The Government, the power industry and the academic community seriously underestimated the potential risks posed by major quakes.
Katsuhiko, a professor of urban safety at Kobe University, has highlighted three incidents at reactors between 2005 and 2007.
Atomic plants at Onagawa, Shika and Kashiwazaki-Kariwa were struck by earthquakes that triggered tremors stronger than those the reactor had been designed to survive.
In the case of the incident at the Kashiwazaki reactor in northwestern Japan, a 6.8-scale earthquake on July 16, 2007, set off a fire that blazed for two hours and allowed radioactive water to leak from the plant.
No action was taken in the wake of any of these incidents, despite Katsuhiko's warning that the nation's reactors had "fatal flaws" in their design.
Japan is the world's third largest nuclear power user, with 53 reactors that provide 34.5 per cent of its electricity, and there are plans to increase provision to 50 per cent by 2030.
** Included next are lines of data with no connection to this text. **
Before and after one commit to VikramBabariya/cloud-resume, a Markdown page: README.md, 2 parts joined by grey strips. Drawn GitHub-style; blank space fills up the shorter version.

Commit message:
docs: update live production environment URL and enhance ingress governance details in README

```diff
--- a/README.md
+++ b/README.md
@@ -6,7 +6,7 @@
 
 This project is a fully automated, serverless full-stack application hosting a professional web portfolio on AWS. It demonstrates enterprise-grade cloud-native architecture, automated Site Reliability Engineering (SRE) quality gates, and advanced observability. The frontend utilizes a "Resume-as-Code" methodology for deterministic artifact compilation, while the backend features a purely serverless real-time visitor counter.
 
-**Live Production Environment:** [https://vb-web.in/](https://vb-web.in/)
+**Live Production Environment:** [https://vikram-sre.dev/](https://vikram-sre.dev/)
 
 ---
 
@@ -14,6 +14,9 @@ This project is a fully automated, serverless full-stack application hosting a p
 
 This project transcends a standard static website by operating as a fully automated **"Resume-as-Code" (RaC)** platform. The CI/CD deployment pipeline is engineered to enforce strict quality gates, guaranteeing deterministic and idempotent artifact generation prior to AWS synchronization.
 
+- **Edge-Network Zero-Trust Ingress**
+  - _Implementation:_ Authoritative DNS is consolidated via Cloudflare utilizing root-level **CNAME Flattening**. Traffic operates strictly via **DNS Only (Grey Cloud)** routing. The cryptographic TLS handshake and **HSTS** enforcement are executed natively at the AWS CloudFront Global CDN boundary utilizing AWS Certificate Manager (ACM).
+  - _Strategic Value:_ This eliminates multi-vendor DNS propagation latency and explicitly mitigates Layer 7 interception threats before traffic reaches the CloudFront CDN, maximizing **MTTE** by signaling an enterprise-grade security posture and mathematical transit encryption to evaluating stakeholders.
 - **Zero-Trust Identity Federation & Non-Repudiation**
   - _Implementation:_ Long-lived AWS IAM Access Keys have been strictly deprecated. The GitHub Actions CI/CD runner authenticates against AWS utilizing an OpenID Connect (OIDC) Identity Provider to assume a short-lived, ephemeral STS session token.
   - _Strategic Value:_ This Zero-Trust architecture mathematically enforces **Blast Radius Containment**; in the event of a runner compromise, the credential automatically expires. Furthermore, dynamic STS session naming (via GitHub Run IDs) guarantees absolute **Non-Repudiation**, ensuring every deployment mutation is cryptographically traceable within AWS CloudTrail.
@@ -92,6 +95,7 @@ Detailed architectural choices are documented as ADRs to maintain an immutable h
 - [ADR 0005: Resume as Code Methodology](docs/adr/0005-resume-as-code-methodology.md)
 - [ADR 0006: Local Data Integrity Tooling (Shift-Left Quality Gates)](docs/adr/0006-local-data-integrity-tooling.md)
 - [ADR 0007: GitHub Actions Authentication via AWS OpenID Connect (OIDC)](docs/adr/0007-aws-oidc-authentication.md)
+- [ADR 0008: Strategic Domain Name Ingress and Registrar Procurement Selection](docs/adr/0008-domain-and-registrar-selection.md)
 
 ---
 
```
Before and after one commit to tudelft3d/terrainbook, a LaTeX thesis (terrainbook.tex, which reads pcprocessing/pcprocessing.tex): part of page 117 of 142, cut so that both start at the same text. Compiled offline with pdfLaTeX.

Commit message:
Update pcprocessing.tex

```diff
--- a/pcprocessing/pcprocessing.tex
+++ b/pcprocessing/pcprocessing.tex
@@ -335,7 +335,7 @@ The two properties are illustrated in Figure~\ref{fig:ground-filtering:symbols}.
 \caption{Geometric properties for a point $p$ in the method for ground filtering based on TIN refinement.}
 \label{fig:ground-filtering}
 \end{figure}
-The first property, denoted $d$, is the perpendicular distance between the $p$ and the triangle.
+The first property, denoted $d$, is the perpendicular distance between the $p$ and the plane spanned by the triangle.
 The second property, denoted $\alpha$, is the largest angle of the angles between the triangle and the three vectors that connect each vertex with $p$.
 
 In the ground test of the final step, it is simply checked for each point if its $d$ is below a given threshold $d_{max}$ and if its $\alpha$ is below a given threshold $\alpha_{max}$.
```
But its nuclear industry is bedevilled with controversy. In 2002 the president of the country's largest power utility was forced to resign after he and other senior officials were suspected of falsifying plant safety records. Nor is the nature of its reactor planning inducing much comfort.
The trouble is, says Katsuhiko, that Japan began building up its atomic energy system 40 years ago, when seismic activity in the country was comparatively low. This affected the designs of plants which were not built to high enough standards, the seismologist argues.
Since then, Japan has experienced more serious quakes as tension has built up on tectonic plates, culminating in Friday's devastating earthquake, the worst in Japan for more than 100 years. The result was an incident that came perilously close to triggering a nuclear meltdown.
Starved of coolant, the reactor would have heated up dangerously until its fuel rods melted and released a cloud of highly radioactive material.
Not surprisingly, the International Atomic Energy Agency is urgently seeking details of what happened at Fukushima. The rest of the world - which includes many countries that are preparing significant nuclear expansion plans - will be looking very closely at what it finds.